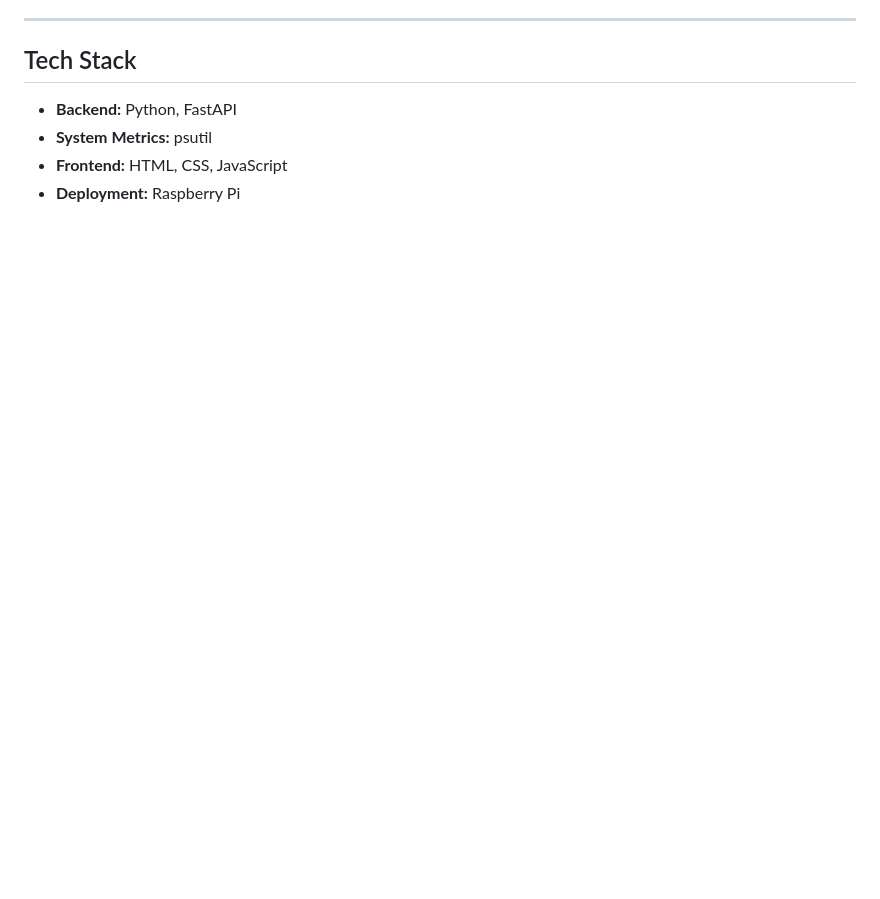
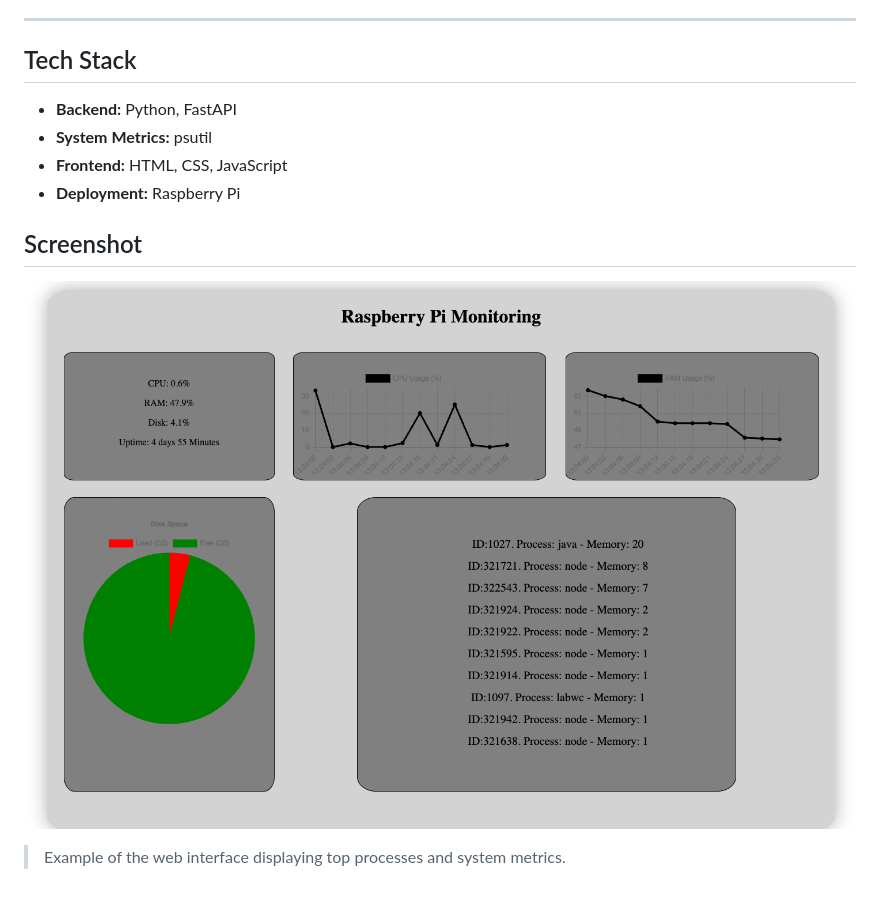
Before and after one commit to janicksturm/Portfolio, a Markdown page: raspberrypi_monitoring/README.md, the part around the change. GitHub-like rendering; pictures changed too: raspberrypi_monitoring/images/dashboard.png (added); blank space fills up the shorter version.

Commit message:
add screenshot of the dashboard to README.md

```diff
--- a/raspberrypi_monitoring/README.md
+++ b/raspberrypi_monitoring/README.md
@@ -22,3 +22,9 @@ The project focuses on backend development, API design, and deployment on embedd
 - **System Metrics:** psutil
 - **Frontend:** HTML, CSS, JavaScript
 - **Deployment:** Raspberry Pi
+
+## Screenshot
+
+![Dashboard Screenshot](images/dashboard.png)
+
+> Example of the web interface displaying top processes and system metrics.
```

**WHAT YOU SHOULD DO**
Set down every record once more, word for word, without pictures.

**EXERCISE RESPONSE**
Before and after one commit to janicksturm/Portfolio, a Markdown page: raspberrypi_monitoring/README.md, the part around the change. GitHub-like rendering; pictures changed too: raspberrypi_monitoring/images/dashboard.png (added); blank space fills up the shorter version.

Commit message:
add screenshot of the dashboard to README.md

```diff
--- a/raspberrypi_monitoring/README.md
+++ b/raspberrypi_monitoring/README.md
@@ -22,3 +22,9 @@ The project focuses on backend development, API design, and deployment on embedd
 - **System Metrics:** psutil
 - **Frontend:** HTML, CSS, JavaScript
 - **Deployment:** Raspberry Pi
+
+## Screenshot
+
+![Dashboard Screenshot](images/dashboard.png)
+
+> Example of the web interface displaying top processes and system metrics.
```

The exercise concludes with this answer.